Wetmore has not yet responded to a public records request for the missing segments, and a request to provide an explanation about the missing segments in the original request.
Arroyo Grande has two sets of surveillance cameras: eight city hall cameras and 10 Blue Watch camera units. In addition to the 80-minute segment missing from the City Hall cameras, a public records request for copies of the Blue Watch surveillance video made from a four-lens camera outside Robert’s Restaurant resulted in a city video that was also missing segments.
In the original tape provided by the city, the video from Camera two skips from 20:59:59 and starts back up at 23:00:00, while video from lens four skips from 20:59:59 to 22:00:00. The other two lenses have no long skips.
An analysis of the video indicates several significant portions of both videos where either delete or not copied.

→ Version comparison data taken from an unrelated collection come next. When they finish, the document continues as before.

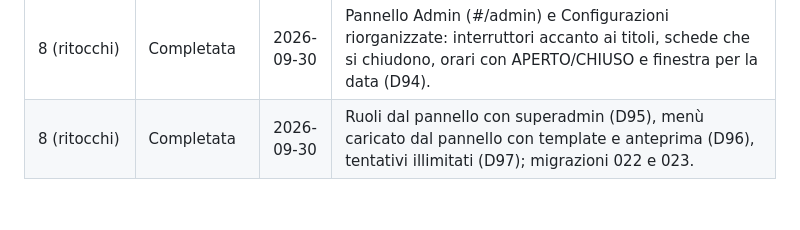
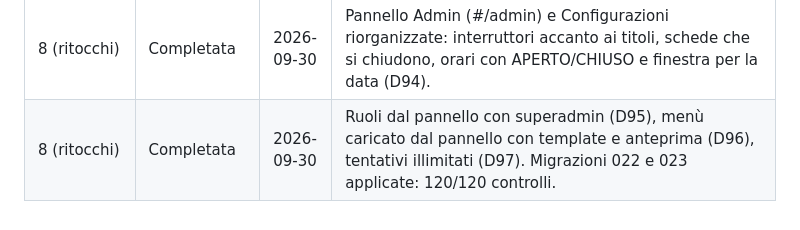
Before and after one commit to OratorioTorchiati/sagra-porcino, a Markdown page: docs/05-DECISIONI.md, the part around the change. Rendered like a GitHub page.

Commit message:
Registro: migrazioni 022 e 023 applicate
Co-Authored-By: Claude Opus 5.5 <noreply@anthropic.com>

```diff
--- a/docs/05-DECISIONI.md
+++ b/docs/05-DECISIONI.md
@@ -162,4 +162,4 @@ Aggiungere una riga a fine di ogni tappa.
 | 10 (contenuti) | In corso | 2026-09-30 | Memory: foto appoggiate sul fondo della carta, Salvatore più grande (D92). |
 | 8 (ritocchi) | Completata | 2026-09-30 | Migrazione 021 applicata. Ruoli Mod/Admin, ⚙️ Configurazioni per sezione, sezioni della home accendibili (D93). |
 | 8 (ritocchi) | Completata | 2026-09-30 | Pannello Admin (#/admin) e Configurazioni riorganizzate: interruttori accanto ai titoli, schede che si chiudono, orari con APERTO/CHIUSO e finestra per la data (D94). |
-| 8 (ritocchi) | Completata | 2026-09-30 | Ruoli dal pannello con superadmin (D95), menù caricato dal pannello con template e anteprima (D96), tentativi illimitati (D97); migrazioni 022 e 023. |
+| 8 (ritocchi) | Completata | 2026-09-30 | Ruoli dal pannello con superadmin (D95), menù caricato dal pannello con template e anteprima (D96), tentativi illimitati (D97). Migrazioni 022 e 023 applicate: 120/120 controlli. |
```
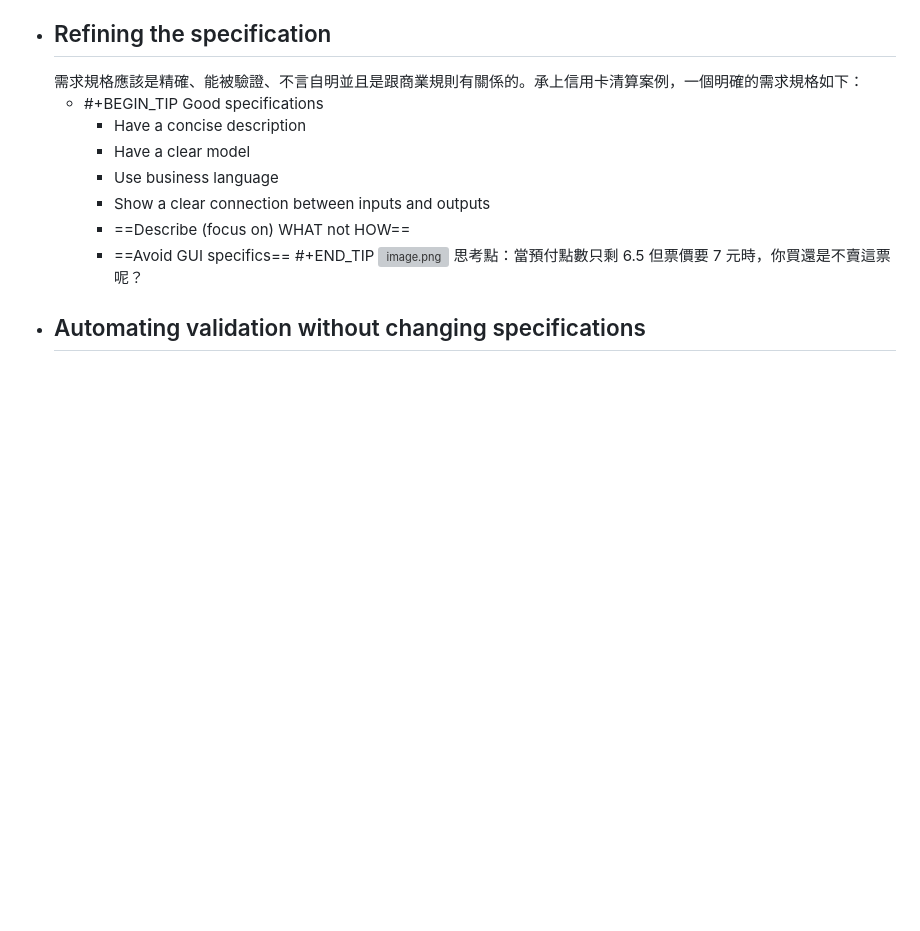
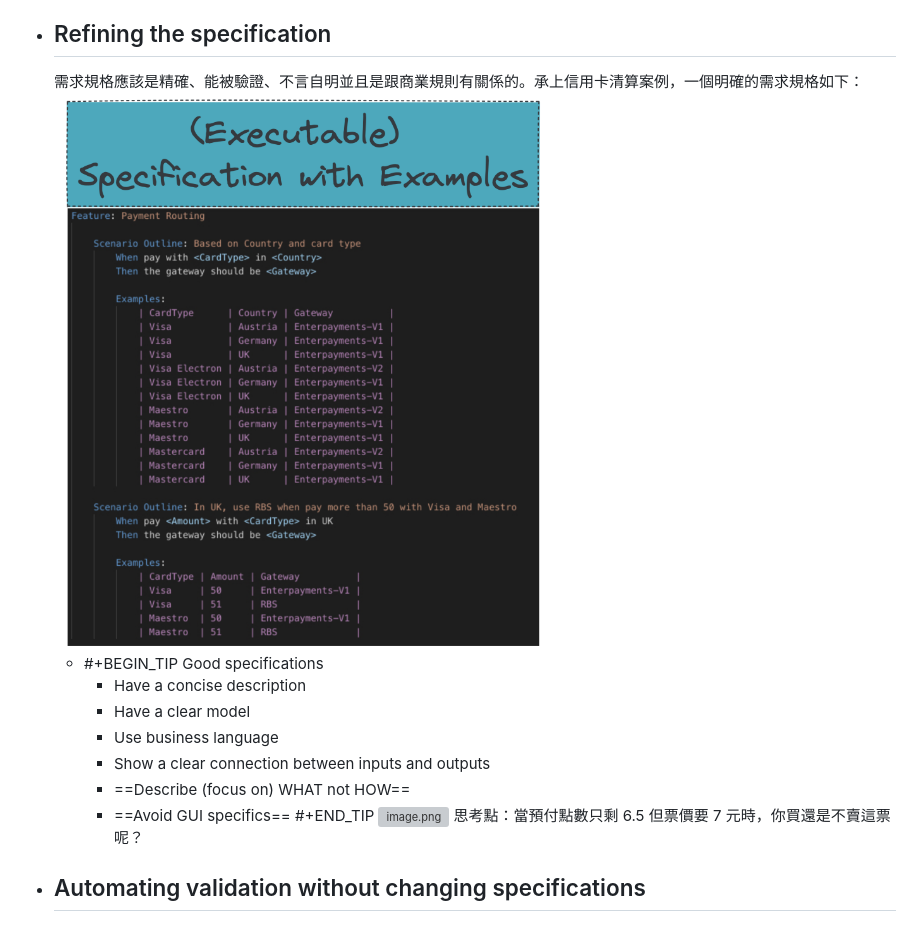
Before and after one commit to pofengliu/devops-notes, a Markdown page: pages/實例化需求 (Specification by Example)%2FKey Process Patterns.md, the part around the change. GitHub-like rendering; pictures changed too: assets/image_1656923937867_0.png (added); blank space fills up the shorter version; grey boxes are pictures that could not be loaded.

Commit message:
Auto saved by Logseq

```diff
--- a/pages/實例化需求 (Specification by Example)%2FKey Process Patterns.md
+++ b/pages/實例化需求 (Specification by Example)%2FKey Process Patterns.md
@@ -30,6 +30,7 @@ title:: 實例化需求 (Specification by Example)/Key Process Patterns
 	  #+END_TIP
 - ## Refining the specification
   需求規格應該是精確、能被驗證、不言自明並且是跟商業規則有關係的。承上信用卡清算案例，一個明確的需求規格如下：
+  ![image.png](../assets/image_1656923937867_0.png)
 	- #+BEGIN_TIP
 	   Good specifications
 	  * Have a concise description
```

Chief Steve Annibali explained the missing segments as issues with the wireless feed, and then provided complete video copies taken from the hard drive inside the Blue Watch camera unit, which included the previously missing segments.
Each of the city’s ten Blue Watch surveillance camera units sends a wireless signal to a tower above the city, which is then sent to the police department where a copy of the wireless feed is kept. Another copy not impacted by wireless interference is kept on the hard-drive, Annibali said.
Nevertheless, employees with Security Lines US, the company that installed the cameras, said that segments missing because of wireless feeds would be uniform amongst the four camera lenses on each unit, impeaching Annibali’s explanation.
CalCoastNews is providing portions of the dozens of hours of video received through public records requests. The video includes time stamps that correlate with some of the following times. At the end of the video, note that camera lens four is missing a segment between 8:59:59 and 10:00:00.
At 8:27 p.m., Adams and McClish leave the grand opening of Roberts Restaurant, which is across the street from City Hall, and walk to Rooster Creek for another glass of wine.
At 9:39, McClish walks across Mason Street and gets into her car parked at City Hall.
At 9:46, Adams crosses Mason Street about two car lengths from the brightly lit crosswalk. As he nears McClish’s car, several people leave Roberts Restaurant. Adams then turns and runs back across the street.
At 9:51, the people who departed Roberts Restaurant drive away, McClish flashes her car lights and Adams dashes back across the street towards McClish’s car.
Several segments of the Blue Watch video: